:: DATASET ::
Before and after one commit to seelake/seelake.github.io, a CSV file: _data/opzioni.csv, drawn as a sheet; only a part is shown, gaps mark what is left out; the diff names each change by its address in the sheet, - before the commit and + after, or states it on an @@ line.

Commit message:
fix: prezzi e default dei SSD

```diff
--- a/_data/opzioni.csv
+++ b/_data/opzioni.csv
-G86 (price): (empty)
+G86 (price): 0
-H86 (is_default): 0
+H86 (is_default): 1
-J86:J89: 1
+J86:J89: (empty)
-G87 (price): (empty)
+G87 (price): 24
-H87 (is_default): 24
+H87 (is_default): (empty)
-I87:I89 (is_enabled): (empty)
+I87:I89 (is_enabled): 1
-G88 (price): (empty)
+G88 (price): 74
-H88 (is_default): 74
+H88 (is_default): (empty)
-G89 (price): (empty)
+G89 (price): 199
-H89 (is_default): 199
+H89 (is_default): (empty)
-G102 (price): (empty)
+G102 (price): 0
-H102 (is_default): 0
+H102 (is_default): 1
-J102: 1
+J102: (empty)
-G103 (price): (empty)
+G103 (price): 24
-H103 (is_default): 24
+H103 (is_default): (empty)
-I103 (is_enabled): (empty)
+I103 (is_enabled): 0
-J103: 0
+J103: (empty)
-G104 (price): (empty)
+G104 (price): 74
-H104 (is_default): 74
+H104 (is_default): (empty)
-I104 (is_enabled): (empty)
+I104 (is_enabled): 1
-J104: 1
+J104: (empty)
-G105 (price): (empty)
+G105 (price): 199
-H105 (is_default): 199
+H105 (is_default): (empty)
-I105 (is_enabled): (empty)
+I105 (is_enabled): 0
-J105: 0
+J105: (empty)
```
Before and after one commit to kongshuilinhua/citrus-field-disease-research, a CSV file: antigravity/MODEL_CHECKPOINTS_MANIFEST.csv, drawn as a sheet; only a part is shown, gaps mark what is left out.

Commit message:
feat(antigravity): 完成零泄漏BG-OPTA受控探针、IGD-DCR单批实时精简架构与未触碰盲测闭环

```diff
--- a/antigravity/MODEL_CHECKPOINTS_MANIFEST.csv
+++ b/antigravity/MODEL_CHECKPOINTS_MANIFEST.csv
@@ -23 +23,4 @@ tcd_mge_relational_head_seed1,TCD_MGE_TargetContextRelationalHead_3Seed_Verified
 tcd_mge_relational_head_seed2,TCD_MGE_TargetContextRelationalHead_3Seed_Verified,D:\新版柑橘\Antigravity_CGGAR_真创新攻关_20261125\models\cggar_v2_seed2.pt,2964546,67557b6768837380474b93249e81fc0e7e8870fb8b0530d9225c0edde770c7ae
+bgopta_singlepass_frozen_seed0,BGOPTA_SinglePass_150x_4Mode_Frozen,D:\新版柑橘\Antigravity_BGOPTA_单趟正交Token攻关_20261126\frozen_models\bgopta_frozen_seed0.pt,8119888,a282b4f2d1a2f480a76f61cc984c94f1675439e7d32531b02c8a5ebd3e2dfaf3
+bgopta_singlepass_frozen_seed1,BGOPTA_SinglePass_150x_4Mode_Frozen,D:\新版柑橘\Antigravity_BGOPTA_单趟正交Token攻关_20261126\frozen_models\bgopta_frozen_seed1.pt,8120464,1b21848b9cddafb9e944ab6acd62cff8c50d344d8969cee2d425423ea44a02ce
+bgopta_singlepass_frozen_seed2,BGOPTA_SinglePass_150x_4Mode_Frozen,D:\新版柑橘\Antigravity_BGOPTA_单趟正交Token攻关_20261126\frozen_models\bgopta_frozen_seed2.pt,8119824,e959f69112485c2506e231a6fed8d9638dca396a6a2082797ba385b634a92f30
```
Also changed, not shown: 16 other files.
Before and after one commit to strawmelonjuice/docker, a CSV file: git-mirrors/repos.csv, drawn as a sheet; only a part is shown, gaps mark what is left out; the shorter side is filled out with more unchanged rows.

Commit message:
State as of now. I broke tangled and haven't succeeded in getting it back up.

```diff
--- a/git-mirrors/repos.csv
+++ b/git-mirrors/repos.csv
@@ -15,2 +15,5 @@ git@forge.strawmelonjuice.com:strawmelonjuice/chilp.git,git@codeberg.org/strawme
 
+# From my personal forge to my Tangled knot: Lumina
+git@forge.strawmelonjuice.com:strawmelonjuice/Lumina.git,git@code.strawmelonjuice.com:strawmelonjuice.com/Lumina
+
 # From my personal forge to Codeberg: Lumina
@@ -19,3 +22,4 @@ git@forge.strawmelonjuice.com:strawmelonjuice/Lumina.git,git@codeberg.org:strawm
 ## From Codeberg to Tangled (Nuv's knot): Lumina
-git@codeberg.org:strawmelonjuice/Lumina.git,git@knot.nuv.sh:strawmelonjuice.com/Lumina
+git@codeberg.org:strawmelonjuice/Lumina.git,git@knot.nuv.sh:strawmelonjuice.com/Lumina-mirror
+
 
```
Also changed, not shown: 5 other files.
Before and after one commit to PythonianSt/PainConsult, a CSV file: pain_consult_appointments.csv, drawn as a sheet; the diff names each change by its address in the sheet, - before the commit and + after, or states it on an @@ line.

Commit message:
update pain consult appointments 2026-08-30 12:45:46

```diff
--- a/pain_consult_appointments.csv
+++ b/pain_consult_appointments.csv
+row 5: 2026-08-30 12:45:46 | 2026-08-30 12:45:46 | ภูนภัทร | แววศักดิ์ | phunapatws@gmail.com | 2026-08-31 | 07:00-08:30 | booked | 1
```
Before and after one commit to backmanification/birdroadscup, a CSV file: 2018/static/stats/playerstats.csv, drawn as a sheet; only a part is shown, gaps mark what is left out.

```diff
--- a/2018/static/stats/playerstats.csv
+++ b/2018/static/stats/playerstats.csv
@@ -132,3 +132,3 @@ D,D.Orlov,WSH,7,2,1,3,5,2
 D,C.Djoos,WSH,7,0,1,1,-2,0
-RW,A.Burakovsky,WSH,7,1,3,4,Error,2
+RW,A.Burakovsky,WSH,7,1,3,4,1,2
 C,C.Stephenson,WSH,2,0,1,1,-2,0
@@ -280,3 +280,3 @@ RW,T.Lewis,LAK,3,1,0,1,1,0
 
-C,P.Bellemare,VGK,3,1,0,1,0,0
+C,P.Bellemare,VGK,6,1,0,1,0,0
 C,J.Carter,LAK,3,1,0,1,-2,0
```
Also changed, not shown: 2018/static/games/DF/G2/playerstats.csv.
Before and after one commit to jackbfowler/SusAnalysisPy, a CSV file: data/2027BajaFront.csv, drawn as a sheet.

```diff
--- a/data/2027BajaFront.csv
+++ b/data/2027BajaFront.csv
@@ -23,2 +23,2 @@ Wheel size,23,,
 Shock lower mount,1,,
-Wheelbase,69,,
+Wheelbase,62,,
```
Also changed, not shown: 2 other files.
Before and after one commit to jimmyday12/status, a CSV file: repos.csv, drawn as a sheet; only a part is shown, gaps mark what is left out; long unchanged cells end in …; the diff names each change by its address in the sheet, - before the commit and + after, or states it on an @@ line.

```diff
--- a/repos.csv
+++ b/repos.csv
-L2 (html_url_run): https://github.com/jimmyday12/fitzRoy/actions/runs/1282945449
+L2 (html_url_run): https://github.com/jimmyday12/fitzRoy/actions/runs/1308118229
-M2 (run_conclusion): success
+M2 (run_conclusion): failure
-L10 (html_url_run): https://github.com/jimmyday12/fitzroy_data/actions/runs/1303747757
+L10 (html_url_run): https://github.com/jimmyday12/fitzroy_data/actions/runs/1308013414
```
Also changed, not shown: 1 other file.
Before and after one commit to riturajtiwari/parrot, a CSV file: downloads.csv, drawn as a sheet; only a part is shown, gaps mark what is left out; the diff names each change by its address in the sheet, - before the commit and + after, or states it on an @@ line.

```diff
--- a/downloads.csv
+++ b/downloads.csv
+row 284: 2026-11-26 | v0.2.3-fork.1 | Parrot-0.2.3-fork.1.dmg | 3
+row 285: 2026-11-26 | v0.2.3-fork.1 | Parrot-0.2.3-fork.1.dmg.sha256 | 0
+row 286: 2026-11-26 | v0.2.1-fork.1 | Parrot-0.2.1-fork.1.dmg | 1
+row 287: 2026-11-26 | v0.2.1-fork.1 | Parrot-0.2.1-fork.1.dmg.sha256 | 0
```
:::
EXERCISE OBJECTIVE. Keep both end lines and retype everything in the records above from the line containing "Before and after one commit to strawmelonjuice/docker, a" through the line containing "Also changed, not shown: 5 other files.", exactly, with nothing else.

EXERCISE RESULT.
Before and after one commit to strawmelonjuice/docker, a CSV file: git-mirrors/repos.csv, drawn as a sheet; only a part is shown, gaps mark what is left out; the shorter side is filled out with more unchanged rows.

Commit message:
State as of now. I broke tangled and haven't succeeded in getting it back up.

```diff
--- a/git-mirrors/repos.csv
+++ b/git-mirrors/repos.csv
@@ -15,2 +15,5 @@ git@forge.strawmelonjuice.com:strawmelonjuice/chilp.git,git@codeberg.org/strawme
 
+# From my personal forge to my Tangled knot: Lumina
+git@forge.strawmelonjuice.com:strawmelonjuice/Lumina.git,git@code.strawmelonjuice.com:strawmelonjuice.com/Lumina
+
 # From my personal forge to Codeberg: Lumina
@@ -19,3 +22,4 @@ git@forge.strawmelonjuice.com:strawmelonjuice/Lumina.git,git@codeberg.org:strawm
 ## From Codeberg to Tangled (Nuv's knot): Lumina
-git@codeberg.org:strawmelonjuice/Lumina.git,git@knot.nuv.sh:strawmelonjuice.com/Lumina
+git@codeberg.org:strawmelonjuice/Lumina.git,git@knot.nuv.sh:strawmelonjuice.com/Lumina-mirror
+
 
```
Also changed, not shown: 5 other files.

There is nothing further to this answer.